# Your goal:
Collect each line of the records containing the string "their".

Records from a data source
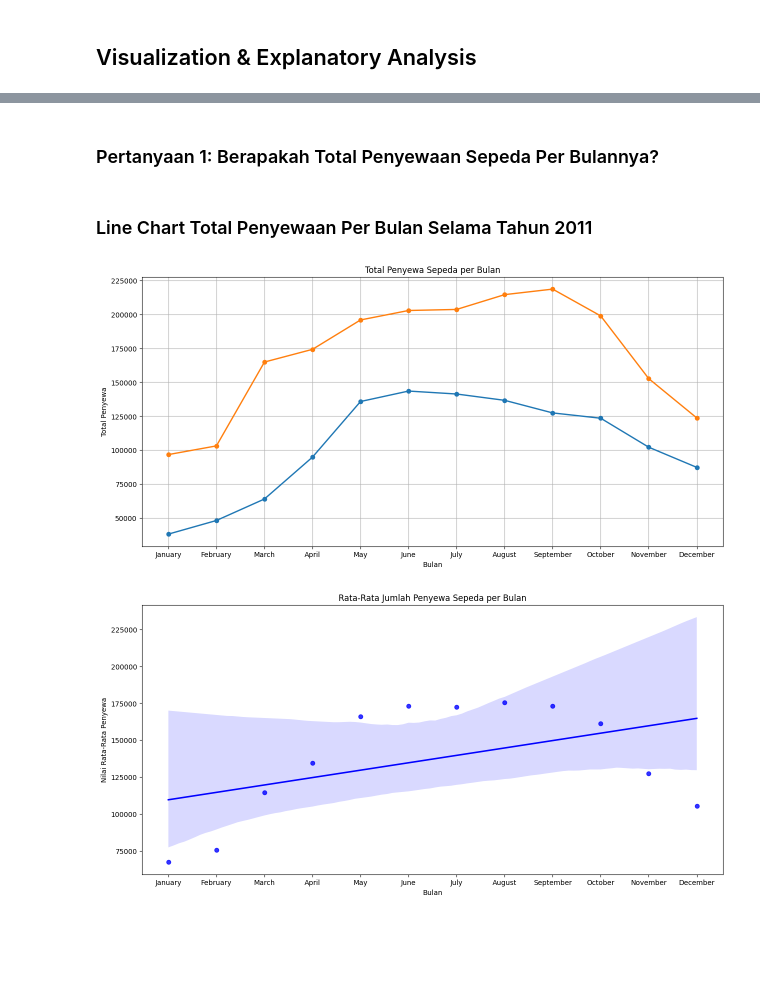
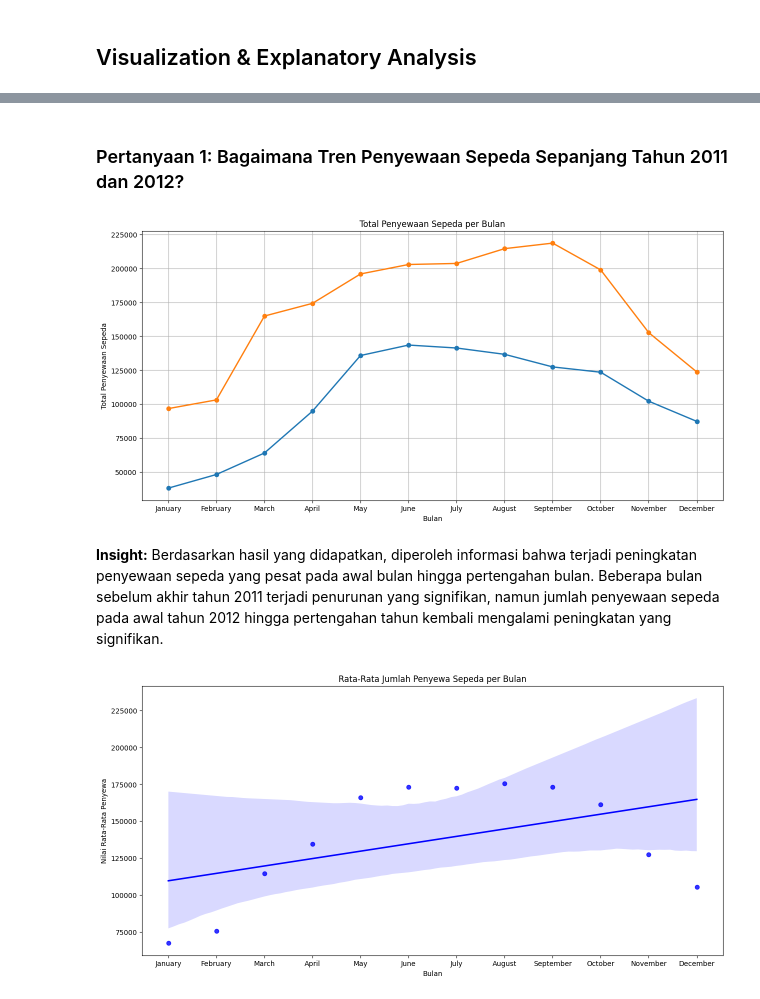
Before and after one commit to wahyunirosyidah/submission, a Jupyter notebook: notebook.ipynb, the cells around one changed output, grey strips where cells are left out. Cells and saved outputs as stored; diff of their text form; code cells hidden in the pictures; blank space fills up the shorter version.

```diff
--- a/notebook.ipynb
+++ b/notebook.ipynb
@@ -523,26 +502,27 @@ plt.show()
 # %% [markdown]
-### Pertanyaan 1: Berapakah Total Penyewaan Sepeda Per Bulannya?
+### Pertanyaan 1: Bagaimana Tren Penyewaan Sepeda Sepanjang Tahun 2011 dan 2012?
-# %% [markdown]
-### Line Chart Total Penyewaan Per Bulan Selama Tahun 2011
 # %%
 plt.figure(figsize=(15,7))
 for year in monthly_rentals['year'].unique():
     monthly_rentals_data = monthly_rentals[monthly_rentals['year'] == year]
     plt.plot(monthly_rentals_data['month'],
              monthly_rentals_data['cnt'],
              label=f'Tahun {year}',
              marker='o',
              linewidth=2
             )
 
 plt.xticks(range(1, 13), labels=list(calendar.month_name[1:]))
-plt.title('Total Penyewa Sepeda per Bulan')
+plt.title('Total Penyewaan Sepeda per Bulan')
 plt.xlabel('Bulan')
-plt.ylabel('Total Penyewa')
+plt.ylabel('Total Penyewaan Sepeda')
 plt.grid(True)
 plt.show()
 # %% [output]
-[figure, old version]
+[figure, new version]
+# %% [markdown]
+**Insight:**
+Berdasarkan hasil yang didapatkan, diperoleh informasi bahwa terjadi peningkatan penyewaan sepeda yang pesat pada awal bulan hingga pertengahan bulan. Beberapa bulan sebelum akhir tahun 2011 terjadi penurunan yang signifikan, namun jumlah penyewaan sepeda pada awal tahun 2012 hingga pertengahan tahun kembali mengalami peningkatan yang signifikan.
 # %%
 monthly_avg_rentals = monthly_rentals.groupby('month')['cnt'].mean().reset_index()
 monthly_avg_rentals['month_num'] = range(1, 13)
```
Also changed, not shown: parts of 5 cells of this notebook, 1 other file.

...

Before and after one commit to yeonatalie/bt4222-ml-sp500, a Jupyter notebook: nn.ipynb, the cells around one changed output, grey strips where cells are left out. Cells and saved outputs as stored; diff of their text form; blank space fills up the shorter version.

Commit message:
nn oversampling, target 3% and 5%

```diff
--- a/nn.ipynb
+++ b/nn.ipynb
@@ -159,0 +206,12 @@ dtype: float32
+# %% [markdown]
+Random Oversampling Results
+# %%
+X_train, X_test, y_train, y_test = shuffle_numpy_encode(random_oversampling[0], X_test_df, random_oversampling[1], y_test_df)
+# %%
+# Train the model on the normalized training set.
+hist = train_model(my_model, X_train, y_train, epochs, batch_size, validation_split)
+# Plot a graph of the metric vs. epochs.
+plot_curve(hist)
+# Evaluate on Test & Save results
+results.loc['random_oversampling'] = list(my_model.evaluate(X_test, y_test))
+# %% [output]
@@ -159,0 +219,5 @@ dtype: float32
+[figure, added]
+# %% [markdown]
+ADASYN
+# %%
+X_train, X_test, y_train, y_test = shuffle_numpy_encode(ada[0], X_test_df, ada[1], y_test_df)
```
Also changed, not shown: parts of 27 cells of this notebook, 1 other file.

--

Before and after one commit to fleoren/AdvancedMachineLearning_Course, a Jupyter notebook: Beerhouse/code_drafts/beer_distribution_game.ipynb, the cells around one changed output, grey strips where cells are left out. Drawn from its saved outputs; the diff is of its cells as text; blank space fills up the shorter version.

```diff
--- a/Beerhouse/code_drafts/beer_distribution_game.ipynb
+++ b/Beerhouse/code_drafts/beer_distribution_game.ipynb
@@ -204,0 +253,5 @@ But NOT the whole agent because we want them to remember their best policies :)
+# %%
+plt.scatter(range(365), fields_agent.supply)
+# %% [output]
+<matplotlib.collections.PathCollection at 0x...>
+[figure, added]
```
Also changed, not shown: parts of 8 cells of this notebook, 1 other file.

# Answer box:
Before and after one commit to wahyunirosyidah/submission, a Jupyter notebook: notebook.ipynb, the cells around one changed output, grey strips where cells are left out. Cells and saved outputs as stored; diff of their text form; code cells hidden in the pictures; blank space fills up the shorter version.
Before and after one commit to yeonatalie/bt4222-ml-sp500, a Jupyter notebook: nn.ipynb, the cells around one changed output, grey strips where cells are left out. Cells and saved outputs as stored; diff of their text form; blank space fills up the shorter version.
@@ -204,0 +253,5 @@ But NOT the whole agent because we want them to remember their best policies :)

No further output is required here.